The Internet is 40 years old! It’s older than me – I didn’t know that!
Len Kleinrock and his team at UCLA began tests 40 years ago on what would become the Internet. The researchers sought to create an open network for freely exchanging information, an openness that ultimately spurred the innovation that would later spawn the likes of YouTube, Facebook and the World Wide Web.

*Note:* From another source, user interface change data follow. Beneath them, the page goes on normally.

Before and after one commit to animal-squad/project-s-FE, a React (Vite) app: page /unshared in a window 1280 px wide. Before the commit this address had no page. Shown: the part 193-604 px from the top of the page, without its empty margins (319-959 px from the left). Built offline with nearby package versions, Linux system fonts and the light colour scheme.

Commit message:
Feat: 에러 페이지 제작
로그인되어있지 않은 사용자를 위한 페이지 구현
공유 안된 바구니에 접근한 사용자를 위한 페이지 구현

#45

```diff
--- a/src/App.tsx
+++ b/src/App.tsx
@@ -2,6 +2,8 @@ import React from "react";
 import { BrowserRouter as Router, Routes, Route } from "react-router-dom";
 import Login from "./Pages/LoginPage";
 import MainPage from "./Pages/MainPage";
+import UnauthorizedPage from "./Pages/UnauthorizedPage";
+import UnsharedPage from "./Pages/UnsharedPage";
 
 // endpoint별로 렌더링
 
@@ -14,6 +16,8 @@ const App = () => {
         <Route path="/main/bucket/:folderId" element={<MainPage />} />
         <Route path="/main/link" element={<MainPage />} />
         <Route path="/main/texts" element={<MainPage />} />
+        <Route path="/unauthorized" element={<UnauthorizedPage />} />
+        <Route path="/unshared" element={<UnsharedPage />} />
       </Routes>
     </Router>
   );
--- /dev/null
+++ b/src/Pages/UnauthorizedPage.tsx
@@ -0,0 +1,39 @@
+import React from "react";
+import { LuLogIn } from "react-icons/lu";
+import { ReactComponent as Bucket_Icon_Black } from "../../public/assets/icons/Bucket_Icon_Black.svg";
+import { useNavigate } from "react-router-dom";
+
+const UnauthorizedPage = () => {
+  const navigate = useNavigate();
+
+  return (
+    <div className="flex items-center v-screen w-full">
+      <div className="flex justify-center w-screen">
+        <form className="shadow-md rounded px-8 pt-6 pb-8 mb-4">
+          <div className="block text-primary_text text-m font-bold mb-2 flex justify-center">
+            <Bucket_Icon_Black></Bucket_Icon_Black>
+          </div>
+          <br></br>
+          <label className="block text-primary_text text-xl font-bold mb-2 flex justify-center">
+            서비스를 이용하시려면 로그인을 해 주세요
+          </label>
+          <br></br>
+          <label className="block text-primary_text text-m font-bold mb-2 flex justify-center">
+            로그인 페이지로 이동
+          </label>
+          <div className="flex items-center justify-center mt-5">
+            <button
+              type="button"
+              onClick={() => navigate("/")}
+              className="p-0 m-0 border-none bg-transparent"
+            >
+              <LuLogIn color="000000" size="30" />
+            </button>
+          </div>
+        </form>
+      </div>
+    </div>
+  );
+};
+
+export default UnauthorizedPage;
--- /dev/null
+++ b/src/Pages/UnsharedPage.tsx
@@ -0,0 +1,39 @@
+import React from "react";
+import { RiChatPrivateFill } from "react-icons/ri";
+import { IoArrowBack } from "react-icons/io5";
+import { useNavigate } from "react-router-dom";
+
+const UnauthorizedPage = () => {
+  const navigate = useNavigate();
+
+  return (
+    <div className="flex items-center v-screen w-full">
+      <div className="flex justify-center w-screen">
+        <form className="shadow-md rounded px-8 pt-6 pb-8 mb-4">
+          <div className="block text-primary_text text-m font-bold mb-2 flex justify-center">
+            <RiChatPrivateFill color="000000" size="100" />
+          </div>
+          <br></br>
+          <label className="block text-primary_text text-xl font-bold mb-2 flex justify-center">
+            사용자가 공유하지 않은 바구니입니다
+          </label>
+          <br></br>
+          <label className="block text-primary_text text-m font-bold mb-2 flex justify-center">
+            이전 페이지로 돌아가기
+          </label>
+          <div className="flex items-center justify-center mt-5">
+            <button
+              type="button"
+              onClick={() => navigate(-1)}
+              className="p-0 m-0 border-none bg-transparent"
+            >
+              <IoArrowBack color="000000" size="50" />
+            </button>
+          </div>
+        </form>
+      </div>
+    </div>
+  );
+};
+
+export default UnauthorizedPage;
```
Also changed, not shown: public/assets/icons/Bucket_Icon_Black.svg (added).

Few were paying attention back on Sept. 2, 1969, when about 20 people gathered in Kleinrock’s lab at the University of California, Los Angeles, to watch as two bulky computers passed meaningless test data through a 15-foot gray cable. The Internet didn’t become a household word until the ’90s, though, after a British physicist, Tim Berners-Lee, invented the Web, a subset of the Internet that makes it easier to link resources across disparate locations.